Monday, April 22 at 7 PM, Think Globally, Act Locally: an Earth Day panel discussion with Ward 3 Councilmember Mary Cheh and Reid Detchon, Vice President for Energy & Climate at the UN Foundation. At Seabury at Frienship Terrace, 4201 Butterworth Street NW. Free, reservations requested at or .

Wednesday, April 24 at 7 PM, “Return of a King: The Battle for Afghanistan, 1839-42” book discussion with author/historian William Dalrymple. Free. At Tenley-Friendship Library, 4450 Wisconsin Avenue NW. More info at

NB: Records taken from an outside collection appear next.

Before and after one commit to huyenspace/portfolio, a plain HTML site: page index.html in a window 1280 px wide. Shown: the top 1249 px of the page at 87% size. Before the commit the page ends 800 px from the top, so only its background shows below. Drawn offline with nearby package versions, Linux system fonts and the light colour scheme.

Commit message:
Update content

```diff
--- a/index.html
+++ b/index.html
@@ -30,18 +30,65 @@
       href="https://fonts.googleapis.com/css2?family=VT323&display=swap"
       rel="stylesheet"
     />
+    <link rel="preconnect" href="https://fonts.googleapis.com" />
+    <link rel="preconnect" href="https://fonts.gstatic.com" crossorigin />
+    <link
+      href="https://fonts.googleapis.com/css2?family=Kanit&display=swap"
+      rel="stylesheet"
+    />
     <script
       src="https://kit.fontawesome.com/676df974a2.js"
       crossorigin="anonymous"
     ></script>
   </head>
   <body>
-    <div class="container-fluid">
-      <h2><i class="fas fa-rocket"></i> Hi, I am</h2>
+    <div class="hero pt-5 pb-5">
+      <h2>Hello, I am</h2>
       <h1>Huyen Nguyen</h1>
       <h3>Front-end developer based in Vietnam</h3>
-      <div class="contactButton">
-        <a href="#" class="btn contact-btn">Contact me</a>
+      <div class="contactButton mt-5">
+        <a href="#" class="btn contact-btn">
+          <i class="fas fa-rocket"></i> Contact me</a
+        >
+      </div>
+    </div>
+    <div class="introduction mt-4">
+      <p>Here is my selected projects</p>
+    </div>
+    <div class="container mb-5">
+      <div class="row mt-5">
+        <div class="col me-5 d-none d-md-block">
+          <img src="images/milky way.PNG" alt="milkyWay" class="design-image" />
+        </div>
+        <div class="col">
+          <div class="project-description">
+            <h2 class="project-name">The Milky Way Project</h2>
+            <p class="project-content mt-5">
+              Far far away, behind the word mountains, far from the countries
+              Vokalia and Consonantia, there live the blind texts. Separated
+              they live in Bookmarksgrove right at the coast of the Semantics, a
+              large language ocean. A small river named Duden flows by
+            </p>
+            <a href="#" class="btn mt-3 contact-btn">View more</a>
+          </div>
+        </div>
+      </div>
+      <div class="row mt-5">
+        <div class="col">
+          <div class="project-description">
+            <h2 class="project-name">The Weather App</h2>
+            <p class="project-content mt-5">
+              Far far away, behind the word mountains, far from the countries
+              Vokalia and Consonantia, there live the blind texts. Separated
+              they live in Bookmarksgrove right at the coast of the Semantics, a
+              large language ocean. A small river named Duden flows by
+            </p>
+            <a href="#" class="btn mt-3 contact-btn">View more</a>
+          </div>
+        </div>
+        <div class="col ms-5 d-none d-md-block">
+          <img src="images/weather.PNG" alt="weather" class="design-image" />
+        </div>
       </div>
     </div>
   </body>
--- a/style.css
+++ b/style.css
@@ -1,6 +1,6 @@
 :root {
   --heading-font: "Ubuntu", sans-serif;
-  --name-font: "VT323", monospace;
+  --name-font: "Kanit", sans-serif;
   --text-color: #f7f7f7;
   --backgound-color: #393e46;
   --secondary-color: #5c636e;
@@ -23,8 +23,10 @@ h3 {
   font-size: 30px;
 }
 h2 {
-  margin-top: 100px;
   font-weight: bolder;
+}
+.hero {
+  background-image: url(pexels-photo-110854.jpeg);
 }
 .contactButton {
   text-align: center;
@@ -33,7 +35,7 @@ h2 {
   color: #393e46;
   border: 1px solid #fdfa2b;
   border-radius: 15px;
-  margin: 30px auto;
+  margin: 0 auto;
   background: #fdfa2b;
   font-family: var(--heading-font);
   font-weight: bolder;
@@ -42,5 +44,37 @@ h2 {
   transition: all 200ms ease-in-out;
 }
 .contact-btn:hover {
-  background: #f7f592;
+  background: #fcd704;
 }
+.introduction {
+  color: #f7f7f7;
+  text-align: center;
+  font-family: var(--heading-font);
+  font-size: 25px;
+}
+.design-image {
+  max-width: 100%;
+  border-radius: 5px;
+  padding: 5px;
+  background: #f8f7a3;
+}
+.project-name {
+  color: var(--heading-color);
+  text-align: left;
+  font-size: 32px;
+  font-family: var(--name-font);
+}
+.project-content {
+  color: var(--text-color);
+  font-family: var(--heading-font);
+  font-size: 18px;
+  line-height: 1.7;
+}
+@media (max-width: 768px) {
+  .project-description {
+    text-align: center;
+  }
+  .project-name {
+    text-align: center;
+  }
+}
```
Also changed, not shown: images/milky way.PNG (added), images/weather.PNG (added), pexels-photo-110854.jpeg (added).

Thursday, April 25 at 6:30 PM, “From Obedient Wives to Fierce Furies: Women's Changing Lives in the Early Republic.” Although women lacked political power in the Republic's early days, the talk of "rights" and growing education of women opened new doors for them. Author and historian Natalie Wexler will discuss the four women at the heart of her novel of early America, “A More Obedient Wife.” $15 - 20, tickets at
Thursday, April 25, 6:30 – 9:30 PM, Illuminate: A Light It Up Blue Cocktail Reception hosted by AS2YP Benefiting Autism Speaks. Please join us for an evening of hors d'oeuvres, beer, wine, soft drinks, music and a beautiful spring night overlooking the Potomac River. With ticket purchase, you will also receive access to the event’s After Party with drink specials at Mason Inn on April 25th! At the  House of Sweden, 2900 K Street NW. Tickets for 21-40 yrs old: $50; $100 for 41+yrs old at
Thursday, April 22 at 7 PM, Author Rebecca Gail discusses her novel, Trying, at the Tenley-Friendship Library, 4450 Wisconsin Ave NW. More info at

Thursday, April 25 at 7:30 PM, The Cleveland Park Library hosts a Q&A with author Glen Weldon about his book, "Superman: The Unauthorized Biography", which chronicles how over the past 75 years, the way Superman has been portrayed -- and how he has been perceived -- has steadily changed to reflect the culture around him. Glen writes about books and comic books for the NPR blog Monkey see, and he is also a founding member of the NPR podcast Pop Culture Happy Hour. More info at

1 comment:

  1. First off, those familiar with William Dalrymple's earlier works, notably 'White Mughals' and 'The Last Mughal' will not be disappointed with 'Return of a King'. The book contains what most of his readers will have now come to expect from a Dalrymple book - (1) meticulous research, (2) characters whose virtues and vices are duly brought out, (3) anecdotes (all stemming from his extensive research) , and (4) a style of story telling which ties in his research and the characters beautifully.

    To those interested in this genre, but who have not yet read Dalrymple's work, I strongly recommend you to buy this book, as well as 'The Last Mughal'. You will find them most enjoyable.

    While the story takes up about 500 pages of the book, it should be able to keep readers engrossed (I finished reading my copy in 3 days). The pace picks up at key moments and slows down whenever the story demands. As reported in various media, the book will draw parallels to the current occupation of Afghanistan, and viewers will not fail to see why.

    All in all, William Dalrymple's 'Return of a King' is a good read and is highly recommended.